JW: What’s the songwriting process like in this band? Melodic ideas or written ideas first?
AH: Amy and I write songs together and also collaborate with song writers as well. When it is just Amy and I, the whole process usually starts with a simple idea for a chorus or a verse that one of us will bring to the writing session. From there we brainstorm about the melody, harmony, groove, tone, and what the lyrics and song is generally about. On rare occasions one of us will come to the writing session with a complete song with lyrics. Whatever is presented will likely be dramatically different by the time the two of us are finished with it. Once we get the song completed, the next step is for me to arrange it for our band of three horns, three vocals, keys, bass, and drums. Amy always helps me figure out what to do about the back up vocal parts because writing for voices is a bit outside of my comfort zone. There are quite a bit of original songs and arrangements that have not made it to a second public performance because they didn’t vibe right with the audience. We figure the audience knows best in terms of what song is a “keeper” or destined for the “trash bin/recycle heap”.
In our collaborations with other song writers, our style of collaboration varies. With our friend Joe Kinosian who co-wrote “Clearly It’s Me” with us and Anna Marquardt, they wrote the majority of the song and then sent us a mp3 of them performing it with just voice and piano. Joe sent along the sheet music and then from there Amy and I worked on the groove, what the band wool be playing, and the finer vocal nuances Amy would use to taylor the song to her vocal style.
Recently, Amy and I collaborated with another song writer, Alex Forbes. We went to her apartment with a voice recorder, pen, paper. We started the whole session by just talking about what was going on in each others lives and then narrowed the discussion down to what kind of song we were interested in writing through a “brainstorm” session. I presented a melody and lyric idea with only dozen words or so in length and then Amy and Alex piled on there ideas. One pizza and a 2 liter ginger ale later, we had one and a half verses and chorus down! We had to go our separate ways for the rest of the evening but by the time Amy and I woke up the next morning there was an email from Alex F. waiting for us that had a recording of her singing the bridge and the missing 2nd half of the 2nd verse.
So as you might guess, our songs get written in many different ways, sometimes in a day sometimes over many months.
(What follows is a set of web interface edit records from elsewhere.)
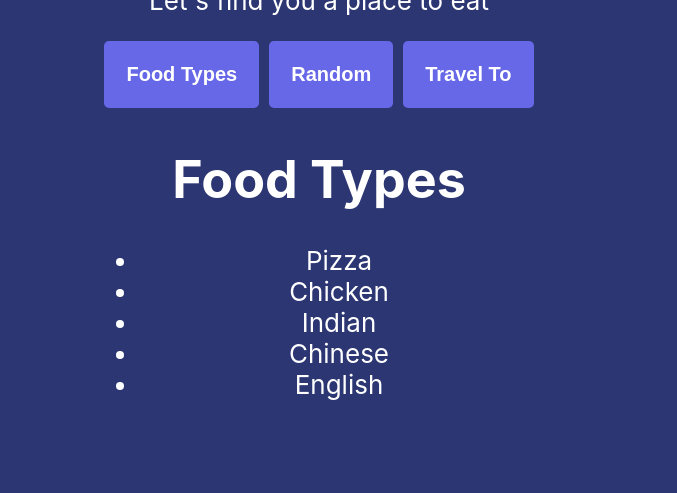
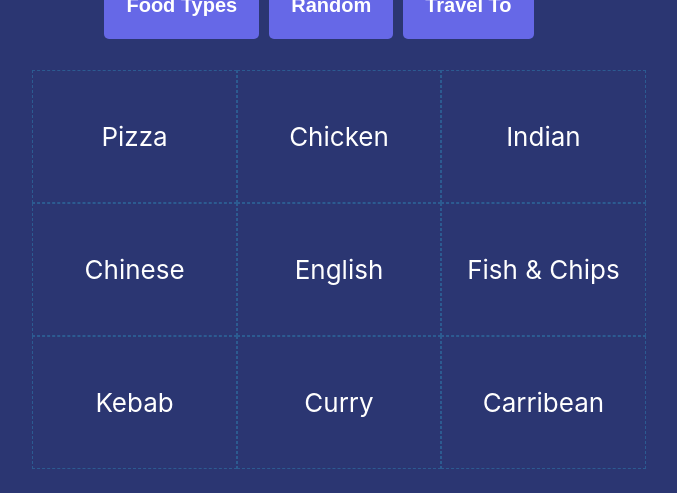
Before and after one commit to thehashton/Grumble, a React (Create React App) app: page /food-types in a window 1280 px wide. Shown: the part 304-797 px from the top of the page, without its empty margins (321-998 px from the left). Built offline with nearby package versions, Linux system fonts and the light colour scheme.

Commit message:
Adds basic styling to Food Types

```diff
--- a/src/RootComponents/FoodTypes/FoodTypes.scss
+++ b/src/RootComponents/FoodTypes/FoodTypes.scss
@@ -0,0 +1,16 @@
+.food-type-list {
+    display: grid;
+    grid-template-columns: 1fr 1fr 1fr;
+    list-style-type: none;
+}
+
+.food-type-item {
+    padding: 50px 25px;
+    border: 1px dashed rgba(47, 144, 189, 0.411);
+
+    &:hover {
+        background-color: rgba(47, 144, 189, 0.411);
+        border: 1px dashed #fff;
+        cursor: pointer;
+    }
+}
--- a/src/RootComponents/FoodTypes/FoodTypes.tsx
+++ b/src/RootComponents/FoodTypes/FoodTypes.tsx
@@ -5,14 +5,17 @@ export const FoodTypes: React.SFC = () => {
 
   return (
     <div className="food-types">
-        <h1>Food Types</h1>
-<ul className="food-types">
-  <li className="food-type">Pizza</li>
-  <li className="food-type">Chicken</li>
-  <li className="food-type">Indian</li>
-  <li className="food-type">Chinese</li>
-  <li className="food-type">English</li>
-</ul>
+      <ul className="food-type-list">
+        <li className="food-type-item">Pizza</li>
+        <li className="food-type-item">Chicken</li>
+        <li className="food-type-item">Indian</li>
+        <li className="food-type-item">Chinese</li>
+        <li className="food-type-item">English</li>
+        <li className="food-type-item">Fish & Chips</li>
+        <li className="food-type-item">Kebab</li>
+        <li className="food-type-item">Curry</li>
+        <li className="food-type-item">Carribean</li>
+      </ul>
     </div>
   )
 };
```
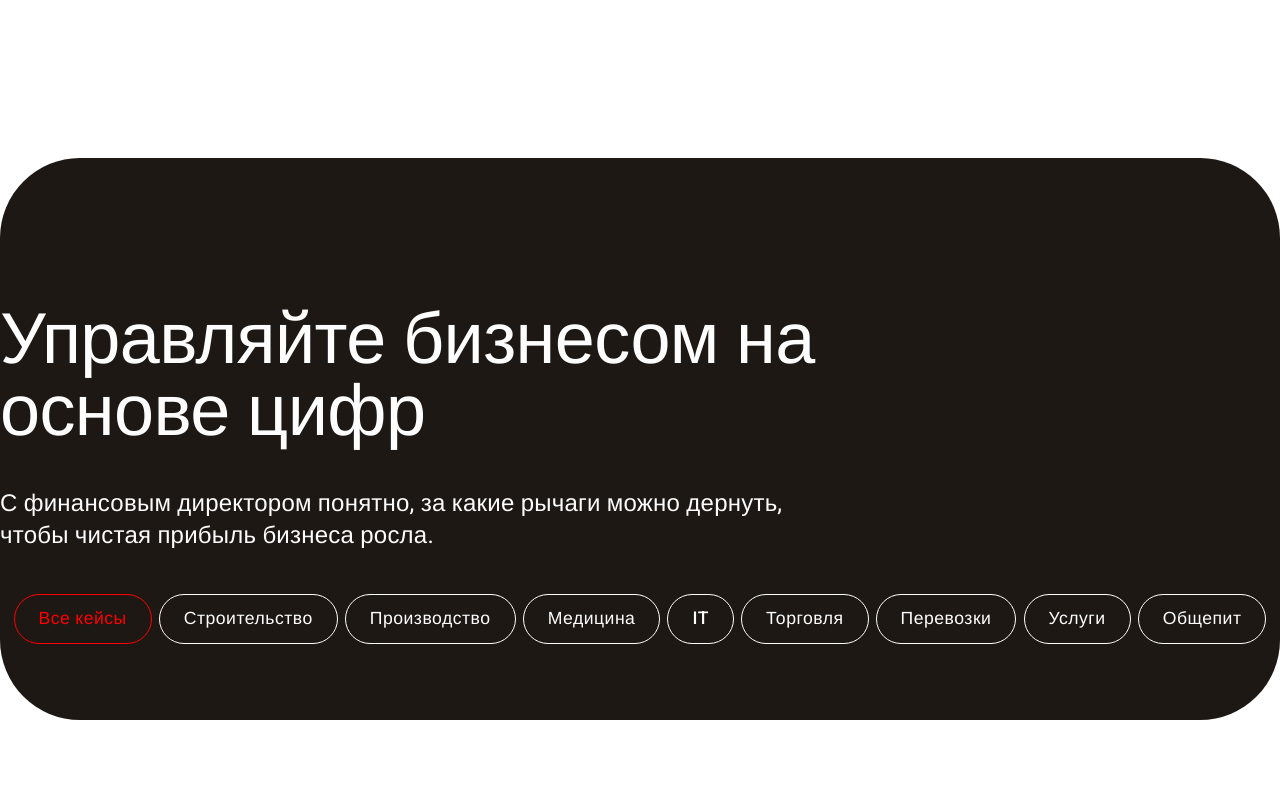
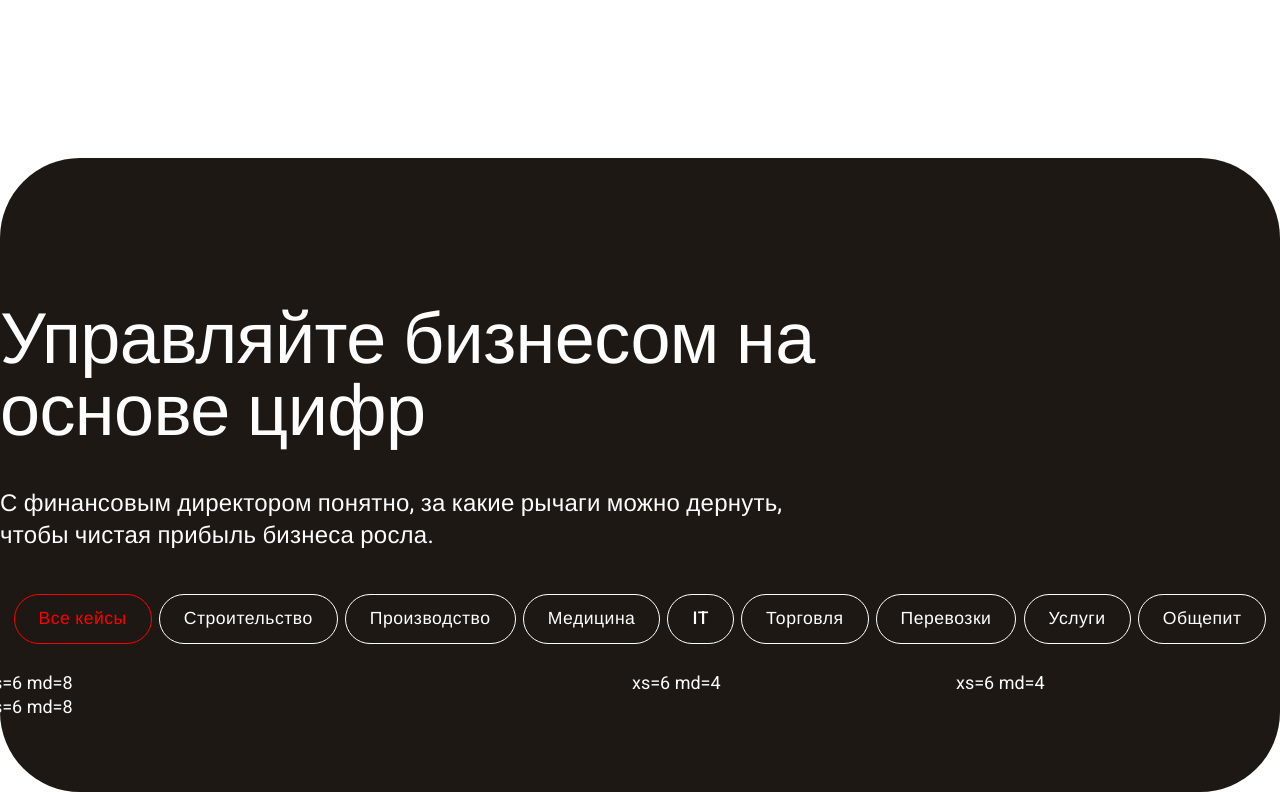
Before and after one commit to lvnnew/lp-mui-3, a React (Create React App) app: page / in a window 1280 px wide. Shown: the part 405-1197 px from the top of the page. Before the commit the page ends 1125 px from the top, so only its background shows below. Built offline with nearby package versions, Linux system fonts and the light colour scheme; a web font is replaced by a local one.

Commit message:
Заготовка под блоки

```diff
--- a/src/components/Cases.tsx
+++ b/src/components/Cases.tsx
@@ -1,5 +1,5 @@
 import React from "react";
-import { Typography, Box, Button, Stack } from "@mui/material";
+import { Typography, Box, Button, Stack, Grid } from "@mui/material";
 
 const Cases = () => {
   return (
@@ -16,7 +16,7 @@ const Cases = () => {
       <Box
         sx={{
           maxWidth: { xs: "375px", md: "1326px" },
-          textAlign: { xs: "center", md: 'left' },
+          textAlign: { xs: "center", md: "left" },
           marginLeft: "auto",
           marginRight: "auto",
         }}
@@ -34,15 +34,14 @@ const Cases = () => {
             paddingTop: { xs: "0px", md: "72px" },
           }}
         >
-          Управляйте бизнесом
-          на основе цифр
+          Управляйте бизнесом на основе цифр
         </Typography>
         <Typography
           sx={{
-            visibility: {xs: 'collapse', md: 'visible'},
+            visibility: { xs: "collapse", md: "visible" },
             maxWidth: "854px",
-            marginTop: {xs:'-70px', md:"40px"},
-            marginBottom: {xs:'-40px', md: "20px"},
+            marginTop: { xs: "-70px", md: "40px" },
+            marginBottom: { xs: "-40px", md: "20px" },
             fontSize: "24px",
             lineHeight: "32px",
             textAlign: "left",
@@ -252,6 +251,22 @@ const Cases = () => {
             Общепит
           </Button>
         </Stack>
+        <Box mt="40px">
+          <Grid container spacing={2} columns={16}>
+            <Grid xs={16} md={8}>
+              <Box>xs=6 md=8</Box>
+            </Grid>
+            <Grid xs={16} md={4}>
+              <Box>xs=6 md=4</Box>
+            </Grid>
+            <Grid xs={16} md={4}>
+              <Box>xs=6 md=4</Box>
+            </Grid>
+            <Grid xs={16} md={8}>
+              <Box>xs=6 md=8</Box>
+            </Grid>
+          </Grid>
+        </Box>
       </Box>
     </Box>
   );
```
What is tricky about the whole process is that you never know exactly what you’re going to end up or when you’re going to get it!
JW: The song goes, “If I can make it there, I’ll make it anywhere. It’s up to you, New York!” You’re getting good attention in New York and playing top rooms. What’s the next step for Amy Lynn and The Gunshow?
AH: We’ve just completed the filming of our first music video for our song, “Clearly It’s Me”. This something we’ve never tried before and we’re very excited to see what our director for the video comes up with. The reason for making the video is so that we can turn more people on to our band. Being that we live in a visual world we thought it’d be worth shot at trying something like that.
We’ve scheduled a bunch more writing sessions. In the next year we would like to release a full length album of 9 to 12 songs that really capture the essence of what we do live.
In the realm of performing, we’re like every other band out there – we really are interested in playing more music festivals where we know we can get out in front of new listeners and hopefully win over some more Gunshow fans!